(Data extracted from a collection)
---+---

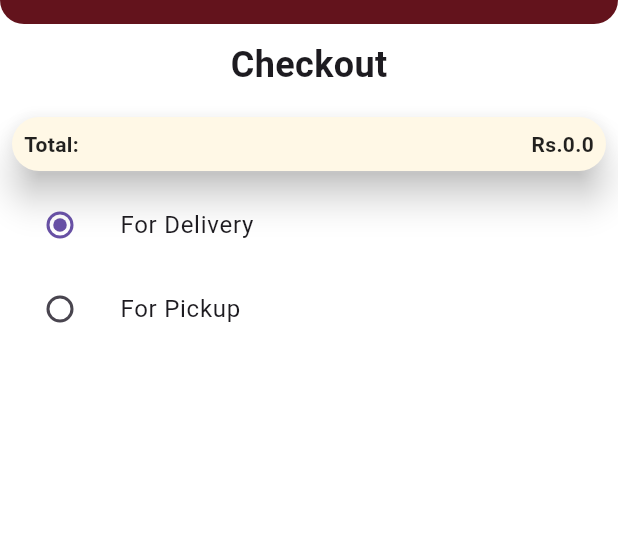
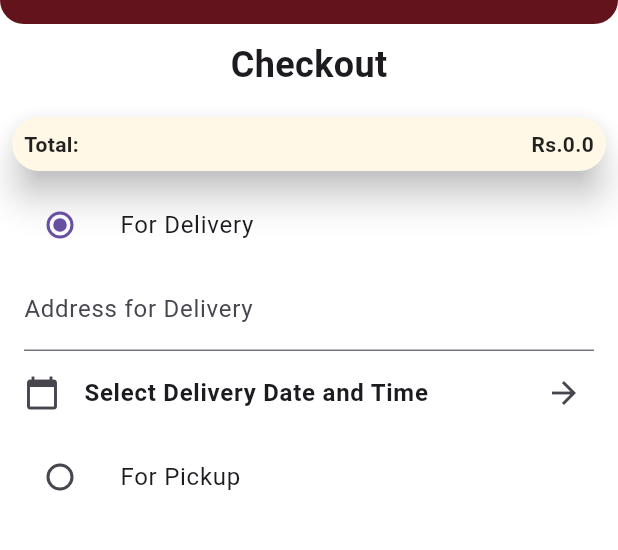
Before and after one commit to Tahir53/FT-Mithai-Mart, a Flutter app: the CheckoutScreen screen opened directly with empty values, after a tap on "For Delivery", on a phone screen of 412 x 824 dp, the part 126-676 px from its top. Run offline on Flutter 3.47's test engine with Material 3 defaults, Android fonts, the phone set to English and light mode, and no system bars; our stand-ins replace animated_splash_screen, firebase_auth, firebase_core, firebase_messaging, flutter_carousel_widget, flutter_local_notifications and 4 more; missing offline and left inert: mongo_dart; accounts and stored records are empty; network calls fail; Roboto replaces fonts that are missing (Montserrat); project files that could hold a hidden picture were left out.

Commit message:
Pushed 5/3/2024

```diff
--- /dev/null
+++ b/ft_mart/lib/model/orders_model.dart
@@ -0,0 +1,47 @@
+import 'package:intl/intl.dart';
+
+import 'cart_model.dart';
+import 'customer_model.dart';
+
+class Order {
+  final String orderId;
+  final List<Cart> cartItems;
+  final double totalAmount;
+  final DateTime orderDateTime;
+  final CustomerModel customer; // Add reference to CustomerModel
+  final String? deliveryAddress;
+
+  Order({
+    required this.orderId,
+    required this.cartItems,
+    required this.totalAmount,
+    required this.orderDateTime,
+    required this.customer,
+    this.deliveryAddress,
+  });
+
+  Map<String, dynamic> toJson() {
+    return {
+      'orderId': orderId,
+      'cartItems': cartItems.map((cart) => cart.toJson()).toList(),
+      'totalAmount': totalAmount,
+      'orderDateTime': DateFormat('yyyy-MM-dd HH:mm:ss').format(orderDateTime),
+      'customer': customer.toJson(), // Convert customer to JSON
+      'deliveryAddress': deliveryAddress,
+    };
+  }
+
+  factory Order.fromJson(Map<String, dynamic> json) {
+    return Order(
+      orderId: json['orderId'],
+      cartItems: (json['cartItems'] as List<dynamic>).map((item) =>
+          Cart.fromJson(item)).toList(),
+      totalAmount: json['totalAmount'],
+      orderDateTime: DateFormat('yyyy-MM-dd HH:mm:ss').parse(
+          json['orderDateTime']),
+      customer: CustomerModel.fromJson(json['customer']),
+      // Parse customer from JSON
+      deliveryAddress: json['deliveryAddress'],
+    );
+  }
+}
--- a/ft_mart/lib/screens/checkout_screen.dart
+++ b/ft_mart/lib/screens/checkout_screen.dart
@@ -22,6 +22,7 @@ class _CheckoutScreenState extends State<CheckoutScreen> {
   bool _forDelivery = false;
   bool _forPickup = false;
   DateTime? _pickupDateTime;
+  final TextEditingController addressController = TextEditingController();
 
   Widget build(BuildContext context) {
     return Scaffold(
@@ -89,6 +90,50 @@ class _CheckoutScreenState extends State<CheckoutScreen> {
                 });
               },
             ),
+            Visibility(
+              visible: _forDelivery,
+              child: Column(
+                crossAxisAlignment: CrossAxisAlignment.start,
+                children: [
+                  Padding(
+                    padding: const EdgeInsets.symmetric(horizontal: 16.0),
+                    child: TextField(
+                      controller: addressController,
+                      decoration: InputDecoration(
+                        labelText: 'Address for Delivery',
+                        hintText: 'Enter your address',
+                      ),
+                    ),
+                  ),
+                  ListTile(
+                    leading: Icon(Icons.calendar_today), // Custom leading icon
+                    title: Text(
+                      'Select Delivery Date and Time',
+                      style: TextStyle(
+                        fontWeight: FontWeight.bold,
+                        fontSize: 16,
+                      ),
+                    ),
+                    trailing: Icon(Icons.arrow_forward), // Custom trailing icon
+                    onTap: () {
+                      // Show date and time picker for delivery
+                      // You can reuse the _showDateTimePicker function
+                      _showDateTimePicker();
+                    },
+                  ),
+                  if (_forDelivery && _pickupDateTime != null)
+                    Padding(
+                      padding: const EdgeInsets.all(16.0),
+                      child: Text(
+                        'Delivery Details:\n'
+                            '${DateFormat('MMM d, yyyy hh:mm a').format(_pickupDateTime!)}\n'
+                            'Address: ${addressController.text}',
+                        style: TextStyle(fontSize: 16),
+                      ),
+                    ),
+                ],
+              ),
+            ),
             ListTile(
               title: Text('For Pickup'),
               leading: Radio(
@@ -126,11 +171,16 @@ class _CheckoutScreenState extends State<CheckoutScreen> {
   }
 
   Future<void> _showDateTimePicker() async {
+    DateTime now = DateTime.now();
     DateTime? pickedDateTime = await showDatePicker(
       context: context,
-      initialDate: DateTime.now(),
-      firstDate: DateTime.now(),
-      lastDate: DateTime(DateTime.now().year + 1),
+      initialDate: now,
+      firstDate: now,
+      lastDate: DateTime(now.year + 1),
+      selectableDayPredicate: (DateTime date) {
+        // Allow only weekdays (Monday to Saturday)
+        return date.weekday != DateTime.sunday;
+      },
     );
 
     if (pickedDateTime != null) {
@@ -140,15 +190,26 @@ class _CheckoutScreenState extends State<CheckoutScreen> {
       );
 
       if (pickedTime != null) {
-        setState(() {
-          _pickupDateTime = DateTime(
+        DateTime combinedDateTime = DateTime(
           pickedDateTime.year,
           pickedDateTime.month,
           pickedDateTime.day,
           pickedTime.hour,
           pickedTime.minute,
         );
+
+        if (combinedDateTime.hour >= 12 && combinedDateTime.hour <= 20) {
+          setState(() {
+            _pickupDateTime = combinedDateTime;
           });
+        } else {
+          ScaffoldMessenger.of(context).showSnackBar(
+            SnackBar(
+              content: Text(
+                  'Pickup/Delivery time should be between 12 PM and 8 PM.'),
+            ),
+          );
+        }
       }
     }
   }
--- a/ft_mart/lib/screens/homepage/home_page.dart
+++ b/ft_mart/lib/screens/homepage/home_page.dart
@@ -1,6 +1,7 @@
 import 'package:flutter/cupertino.dart';
 import 'package:flutter/material.dart';
 import 'package:flutter_carousel_widget/flutter_carousel_widget.dart';
+import 'package:ftmithaimart/components/box_customization.dart';
 import 'package:ftmithaimart/components/cart_item_tile.dart';
 import 'package:ftmithaimart/components/cart_sub_title.dart';
 import 'package:ftmithaimart/components/first_carousel_card.dart';
@@ -187,7 +188,9 @@ class _homepageState extends State<homepage> {
                       child: Column(
                         children: [
                           ElevatedButton.icon(
-                            onPressed: () {},
+                            onPressed: () {
+                              Navigator.push(context, MaterialPageRoute(builder: (context)=>BoxCustomizationPage()));
+                            },
                             icon: const Icon(
                               Icons.dashboard_customize_outlined,
                               size: 24.0,
```
Also changed, not shown: ft_mart/lib/components/box_customization.dart (added, +137 -0 lines), ft_mart/lib/dbHelper/mongodb.dart (+14 -1 lines), ft_mart/lib/screens/authentication/signup_page.dart (+0 -13 lines). Lines whose indentation alone changed are shown as unchanged.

---+---

EXERCISE DETAILS: Extract the entries in full, exactly as they are, minus the pictures.

PROBLEM SOLUTION:
Before and after one commit to Tahir53/FT-Mithai-Mart, a Flutter app: the CheckoutScreen screen opened directly with empty values, after a tap on "For Delivery", on a phone screen of 412 x 824 dp, the part 126-676 px from its top. Run offline on Flutter 3.47's test engine with Material 3 defaults, Android fonts, the phone set to English and light mode, and no system bars; our stand-ins replace animated_splash_screen, firebase_auth, firebase_core, firebase_messaging, flutter_carousel_widget, flutter_local_notifications and 4 more; missing offline and left inert: mongo_dart; accounts and stored records are empty; network calls fail; Roboto replaces fonts that are missing (Montserrat); project files that could hold a hidden picture were left out.

Commit message:
Pushed 5/3/2024

```diff
--- /dev/null
+++ b/ft_mart/lib/model/orders_model.dart
@@ -0,0 +1,47 @@
+import 'package:intl/intl.dart';
+
+import 'cart_model.dart';
+import 'customer_model.dart';
+
+class Order {
+  final String orderId;
+  final List<Cart> cartItems;
+  final double totalAmount;
+  final DateTime orderDateTime;
+  final CustomerModel customer; // Add reference to CustomerModel
+  final String? deliveryAddress;
+
+  Order({
+    required this.orderId,
+    required this.cartItems,
+    required this.totalAmount,
+    required this.orderDateTime,
+    required this.customer,
+    this.deliveryAddress,
+  });
+
+  Map<String, dynamic> toJson() {
+    return {
+      'orderId': orderId,
+      'cartItems': cartItems.map((cart) => cart.toJson()).toList(),
+      'totalAmount': totalAmount,
+      'orderDateTime': DateFormat('yyyy-MM-dd HH:mm:ss').format(orderDateTime),
+      'customer': customer.toJson(), // Convert customer to JSON
+      'deliveryAddress': deliveryAddress,
+    };
+  }
+
+  factory Order.fromJson(Map<String, dynamic> json) {
+    return Order(
+      orderId: json['orderId'],
+      cartItems: (json['cartItems'] as List<dynamic>).map((item) =>
+          Cart.fromJson(item)).toList(),
+      totalAmount: json['totalAmount'],
+      orderDateTime: DateFormat('yyyy-MM-dd HH:mm:ss').parse(
+          json['orderDateTime']),
+      customer: CustomerModel.fromJson(json['customer']),
+      // Parse customer from JSON
+      deliveryAddress: json['deliveryAddress'],
+    );
+  }
+}
--- a/ft_mart/lib/screens/checkout_screen.dart
+++ b/ft_mart/lib/screens/checkout_screen.dart
@@ -22,6 +22,7 @@ class _CheckoutScreenState extends State<CheckoutScreen> {
   bool _forDelivery = false;
   bool _forPickup = false;
   DateTime? _pickupDateTime;
+  final TextEditingController addressController = TextEditingController();
 
   Widget build(BuildContext context) {
     return Scaffold(
@@ -89,6 +90,50 @@ class _CheckoutScreenState extends State<CheckoutScreen> {
                 });
               },
             ),
+            Visibility(
+              visible: _forDelivery,
+              child: Column(
+                crossAxisAlignment: CrossAxisAlignment.start,
+                children: [
+                  Padding(
+                    padding: const EdgeInsets.symmetric(horizontal: 16.0),
+                    child: TextField(
+                      controller: addressController,
+                      decoration: InputDecoration(
+                        labelText: 'Address for Delivery',
+                        hintText: 'Enter your address',
+                      ),
+                    ),
+                  ),
+                  ListTile(
+                    leading: Icon(Icons.calendar_today), // Custom leading icon
+                    title: Text(
+                      'Select Delivery Date and Time',
+                      style: TextStyle(
+                        fontWeight: FontWeight.bold,
+                        fontSize: 16,
+                      ),
+                    ),
+                    trailing: Icon(Icons.arrow_forward), // Custom trailing icon
+                    onTap: () {
+                      // Show date and time picker for delivery
+                      // You can reuse the _showDateTimePicker function
+                      _showDateTimePicker();
+                    },
+                  ),
+                  if (_forDelivery && _pickupDateTime != null)
+                    Padding(
+                      padding: const EdgeInsets.all(16.0),
+                      child: Text(
+                        'Delivery Details:\n'
+                            '${DateFormat('MMM d, yyyy hh:mm a').format(_pickupDateTime!)}\n'
+                            'Address: ${addressController.text}',
+                        style: TextStyle(fontSize: 16),
+                      ),
+                    ),
+                ],
+              ),
+            ),
             ListTile(
               title: Text('For Pickup'),
               leading: Radio(
@@ -126,11 +171,16 @@ class _CheckoutScreenState extends State<CheckoutScreen> {
   }
 
   Future<void> _showDateTimePicker() async {
+    DateTime now = DateTime.now();
     DateTime? pickedDateTime = await showDatePicker(
       context: context,
-      initialDate: DateTime.now(),
-      firstDate: DateTime.now(),
-      lastDate: DateTime(DateTime.now().year + 1),
+      initialDate: now,
+      firstDate: now,
+      lastDate: DateTime(now.year + 1),
+      selectableDayPredicate: (DateTime date) {
+        // Allow only weekdays (Monday to Saturday)
+        return date.weekday != DateTime.sunday;
+      },
     );
 
     if (pickedDateTime != null) {
@@ -140,15 +190,26 @@ class _CheckoutScreenState extends State<CheckoutScreen> {
       );
 
       if (pickedTime != null) {
-        setState(() {
-          _pickupDateTime = DateTime(
+        DateTime combinedDateTime = DateTime(
           pickedDateTime.year,
           pickedDateTime.month,
           pickedDateTime.day,
           pickedTime.hour,
           pickedTime.minute,
         );
+
+        if (combinedDateTime.hour >= 12 && combinedDateTime.hour <= 20) {
+          setState(() {
+            _pickupDateTime = combinedDateTime;
           });
+        } else {
+          ScaffoldMessenger.of(context).showSnackBar(
+            SnackBar(
+              content: Text(
+                  'Pickup/Delivery time should be between 12 PM and 8 PM.'),
+            ),
+          );
+        }
       }
     }
   }
--- a/ft_mart/lib/screens/homepage/home_page.dart
+++ b/ft_mart/lib/screens/homepage/home_page.dart
@@ -1,6 +1,7 @@
 import 'package:flutter/cupertino.dart';
 import 'package:flutter/material.dart';
 import 'package:flutter_carousel_widget/flutter_carousel_widget.dart';
+import 'package:ftmithaimart/components/box_customization.dart';
 import 'package:ftmithaimart/components/cart_item_tile.dart';
 import 'package:ftmithaimart/components/cart_sub_title.dart';
 import 'package:ftmithaimart/components/first_carousel_card.dart';
@@ -187,7 +188,9 @@ class _homepageState extends State<homepage> {
                       child: Column(
                         children: [
                           ElevatedButton.icon(
-                            onPressed: () {},
+                            onPressed: () {
+                              Navigator.push(context, MaterialPageRoute(builder: (context)=>BoxCustomizationPage()));
+                            },
                             icon: const Icon(
                               Icons.dashboard_customize_outlined,
                               size: 24.0,
```
Also changed, not shown: ft_mart/lib/components/box_customization.dart (added, +137 -0 lines), ft_mart/lib/dbHelper/mongodb.dart (+14 -1 lines), ft_mart/lib/screens/authentication/signup_page.dart (+0 -13 lines). Lines whose indentation alone changed are shown as unchanged.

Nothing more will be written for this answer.